EXERCISE INSTRUCTIONS »
Once you find the line with "private readonly MonitorGrid _grid;", copy it and every line after it through the end of the entries below, exactly as written.

Records excerpted from a collection
*** Block opens ***
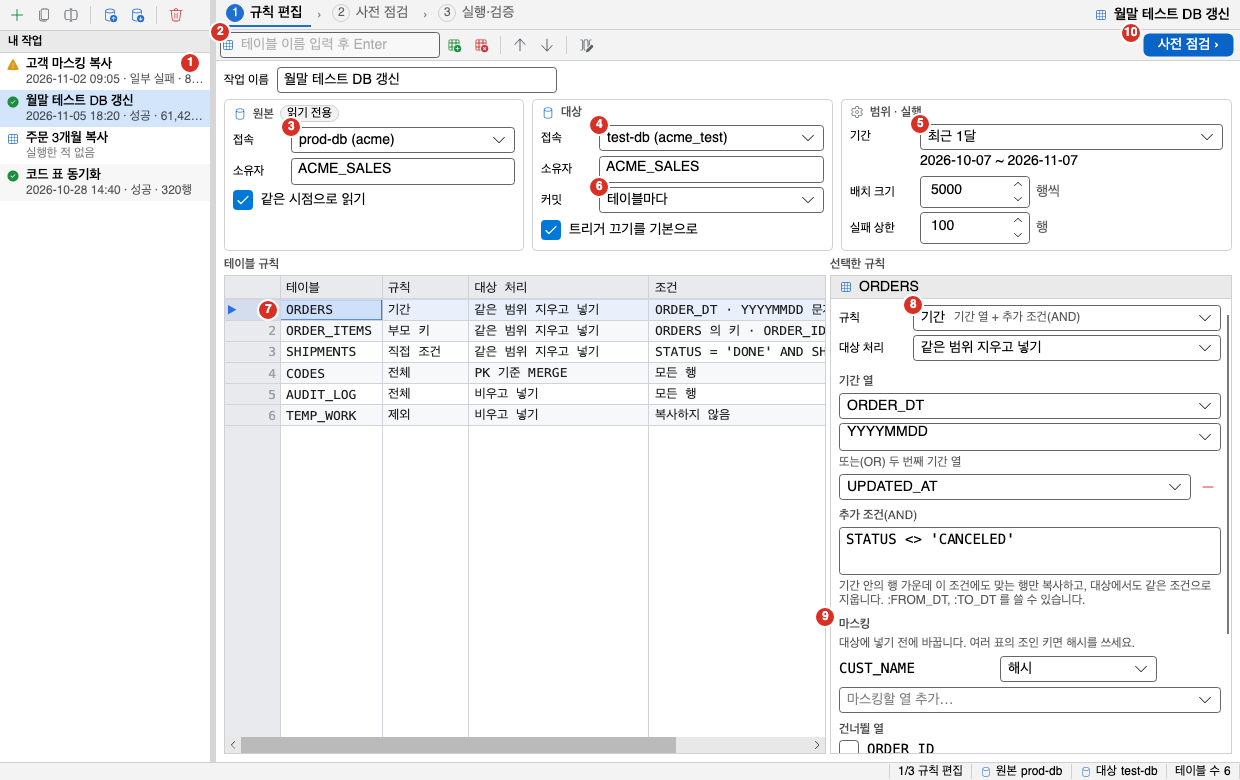
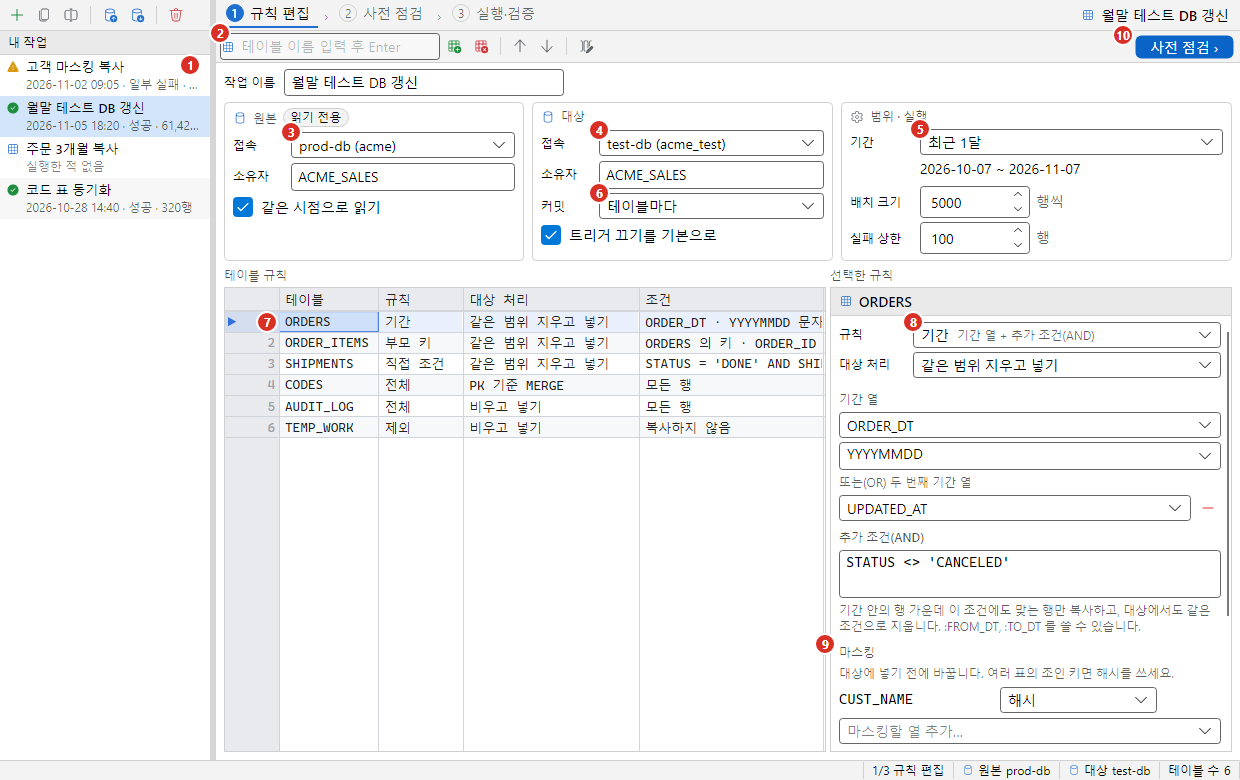
fix(copy-ui): fit the last grid column to the remaining width
The last column kept its natural width when that was wider than the room
left, so a condition a few pixels too long (e.g. a parent key condition
after duplicating a job) added a horizontal scroll bar. Fit the last
column to the remaining width whenever that is at least 120px, and only
fall back to the natural width when earlier columns leave less room.
Render tests now require the column widths to match the grid width.

Claude-Session: https://claude.ai/code/session_01M9hnLWJzPwtL7LMdmexJPM

diff --git a/tests/Oranda.App.Tests/Features/DataCopy/DataCopyRenderTests.cs b/tests/Oranda.App.Tests/Features/DataCopy/DataCopyRenderTests.cs
@@ -193,12 +193,66 @@ public sealed class DataCopyRenderTests : IDisposable
         }
     }
 
-    // 마지막 열이 남은 폭을 채워 그리드 오른쪽에 빈 끝 칸이 남지 않는다.
-    private static void AssertFillsWidth(MonitorGrid grid)
+    // 마지막 열이 남은 폭에 맞아 그리드 오른쪽에 빈 끝 칸도, 가로 스크롤도 생기지 않는다(열 폭 합 ≈ 그리드 폭, ±2).
+    // 앞 열들이 넓어 마지막 열 자리가 최소값(GridColumnFit 의 120)보다 좁을 때만 가로 스크롤을 허용하고, 그때도 빈 끝 칸은 없어야 한다.
+    // 반환: 남은 폭에 맞추는 경우(엄격 검사)였는가.
+    private static bool AssertFillsWidth(MonitorGrid grid)
     {
         var c = grid.GridControl;
-        Assert.True(c.ExtentWidth >= c.ViewportWidth - 2, $"그리드 폭 {c.ViewportWidth} 에 열 폭 합 {c.ExtentWidth}");
+        var m = grid.Model!;
+        var others = c.ExtentWidth - c.RowHeaderWidth - m.GetColumnWidth(m.VisibleColumns[^1]);
+        var room = c.ViewportWidth - c.RowHeaderWidth - others - 1;
+        var widths = string.Join(", ", m.VisibleColumns.Select(i => $"{m.Columns[i].Name}={m.GetColumnWidth(i)}"));
+        if (room >= 120)
+        {
+            Assert.True(Math.Abs(c.ExtentWidth - c.ViewportWidth) <= 2, $"{grid.Name}: 그리드 폭 {c.ViewportWidth} 에 열 폭 합 {c.ExtentWidth} ({widths})");
+            return true;
+        }
+
+        Assert.True(c.ExtentWidth >= c.ViewportWidth - 2, $"{grid.Name}: 그리드 폭 {c.ViewportWidth} 에 열 폭 합 {c.ExtentWidth} ({widths})");
+        return false;
     }
+
+    [Fact]
+    public Task Rule_grid_fits_width_after_duplicating_a_job() => HeadlessHost.Run(async () =>
+    {
+        // 복제·새 작업처럼 열 정보 없이 다른 작업을 열어 규칙 표를 비우고 다시 채운다. 부모 키 조건 글이 남은 폭보다 조금 길어도
+        // 가로 스크롤 없이 마지막 열이 남은 폭에 맞아야 한다.
+        var h = new DataCopyHarness();
+        var (window, vm) = await OpenWindowAsync(h);
+        try
+        {
+            var copy = TestJobs.Job("월말 운영 데이터 복사 복사본", "SRC", "TGT",
+                TestJobs.Rule("ORDER_ITEMS", RuleKind.ParentKey) with
+                {
+                    Parent = new ParentLink("CUSTOMERS", ["CUST_ID"], ["CUST_ID"], "FK_ORDER_ITEMS_CUSTOMERS"),
+                },
+                TestJobs.Rule("ORDERS"),
+                TestJobs.Rule("CODES"));
+            h.Store.Jobs[copy.Id] = copy;
+            await vm.OpenJobAsync(copy);
+            Settle(window);
+
+            var grid = window.FindControl<MonitorGrid>("RuleGrid")!;
+            Assert.Equal(3, grid.Model!.RowCount);
+            AssertFillsWidth(grid);
+
+            // 헤드리스 글꼴은 글자가 넓다: 조건 칸이 값에 필요한 폭(상한 360)보다 남은 폭이 좁고 최소값보다는 넓은 창 폭에서 본다.
+            foreach (var width in new[] { 1500.0, 1600 })
+            {
+                window.Width = width;
+                Settle(window);
+                Assert.True(AssertFillsWidth(grid), $"창 폭 {width}: 마지막 열 자리가 최소값보다 좁아 검사가 느슨해졌습니다");
+                Assert.True(grid.GridControl.MaxOffsetX <= 0, $"창 폭 {width}: 가로 스크롤이 생겼습니다");
+            }
+
+            Shots(window, "1-rules-duplicated");
+        }
+        finally
+        {
+            window.Close();
+        }
+    });
 
     [Fact]
     public Task Rule_edit_step_fits_a_narrow_window() => HeadlessHost.Run(async () =>

diff --git a/src/Oranda.App/Features/DataCopy/GridColumnFit.cs b/src/Oranda.App/Features/DataCopy/GridColumnFit.cs
@@ -9,7 +9,8 @@ namespace Oranda.App.Features.DataCopy;
 /// <list type="bullet">
 /// <item>바인더는 새 결과에 이전 결과의 열 너비를 이어 준다. 그래서 빈 목록이나 첫 값(「대기」, 첫 표)으로 정한 너비가 굳는다.
 /// 결과를 바꿔 끼울 때마다 새 값이 들어가지 않는 열만 넓힌다(줄이지 않으므로 사용자가 넓힌 너비·정렬·필터는 그대로다).</item>
-/// <item>마지막 열(조건·내용·문장·오류·결과)은 남은 폭을 채운다: 열들이 그리드보다 좁으면 늘리고, 넓으면 원래 너비로 둔다.</item>
+/// <item>마지막 열(조건·내용·문장·오류·결과)은 남은 폭에 맞춘다: 남은 폭이 최소값(120) 이상이면 값이 조금 길어도 남은 폭으로 줄이거나 늘려
+/// 가로 스크롤을 만들지 않고, 앞 열들이 넓어 남은 폭이 그보다 좁을 때만 원래 너비로 둔다.</item>
 /// </list>
 /// 너비 계산은 조회 결과 그리드의 자동 크기(<see cref="ResultGridModel.AutoSizeColumns"/>)와 같은 규칙(글자 칸 수 × 글자 폭 + 16, 56~360)을 쓴다.
 /// </summary>
@@ -18,6 +19,7 @@ internal sealed class GridColumnFit
     private const double Padding = 16;
     private const double Min = 56;
     private const double Max = 360;
+    private const double LastMin = 120;
     private const int SampleRows = 200;
 
     private readonly MonitorGrid _grid;
@@ -119,8 +121,11 @@ internal sealed class GridColumnFit
             _natural = width; // 자동 크기·넓히기를 했거나 사용자가 너비를 바꿨다: 그 너비가 새 기준
         }
 
+        // 남은 폭이 최소값 이상이면 마지막 열을 남은 폭에 딱 맞춘다(값이 조금 길어도 가로 스크롤을 만들지 않는다. 긴 글은 상세 칸·복사로 본다).
+        // 앞 열들이 넓어 남은 폭이 그보다 좁을 때만 원래 너비로 두고 가로 스크롤을 쓴다.
         var others = control.ExtentWidth - control.RowHeaderWidth - width;
-        var want = Math.Max(_natural, Math.Floor(control.ViewportWidth - control.RowHeaderWidth - others - 1));
+        var remaining = Math.Floor(control.ViewportWidth - control.RowHeaderWidth - others - 1);
+        var want = remaining >= LastMin ? remaining : _natural;
         if (Math.Abs(want - width) < 0.5)
         {
             _filled = width;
*** Block closes ***
REPLY TO THE EXERCISE »
     private readonly MonitorGrid _grid;
@@ -119,8 +121,11 @@ internal sealed class GridColumnFit
             _natural = width; // 자동 크기·넓히기를 했거나 사용자가 너비를 바꿨다: 그 너비가 새 기준
         }
 
+        // 남은 폭이 최소값 이상이면 마지막 열을 남은 폭에 딱 맞춘다(값이 조금 길어도 가로 스크롤을 만들지 않는다. 긴 글은 상세 칸·복사로 본다).
+        // 앞 열들이 넓어 남은 폭이 그보다 좁을 때만 원래 너비로 두고 가로 스크롤을 쓴다.
         var others = control.ExtentWidth - control.RowHeaderWidth - width;
-        var want = Math.Max(_natural, Math.Floor(control.ViewportWidth - control.RowHeaderWidth - others - 1));
+        var remaining = Math.Floor(control.ViewportWidth - control.RowHeaderWidth - others - 1);
+        var want = remaining >= LastMin ? remaining : _natural;
         if (Math.Abs(want - width) < 0.5)
         {
             _filled = width;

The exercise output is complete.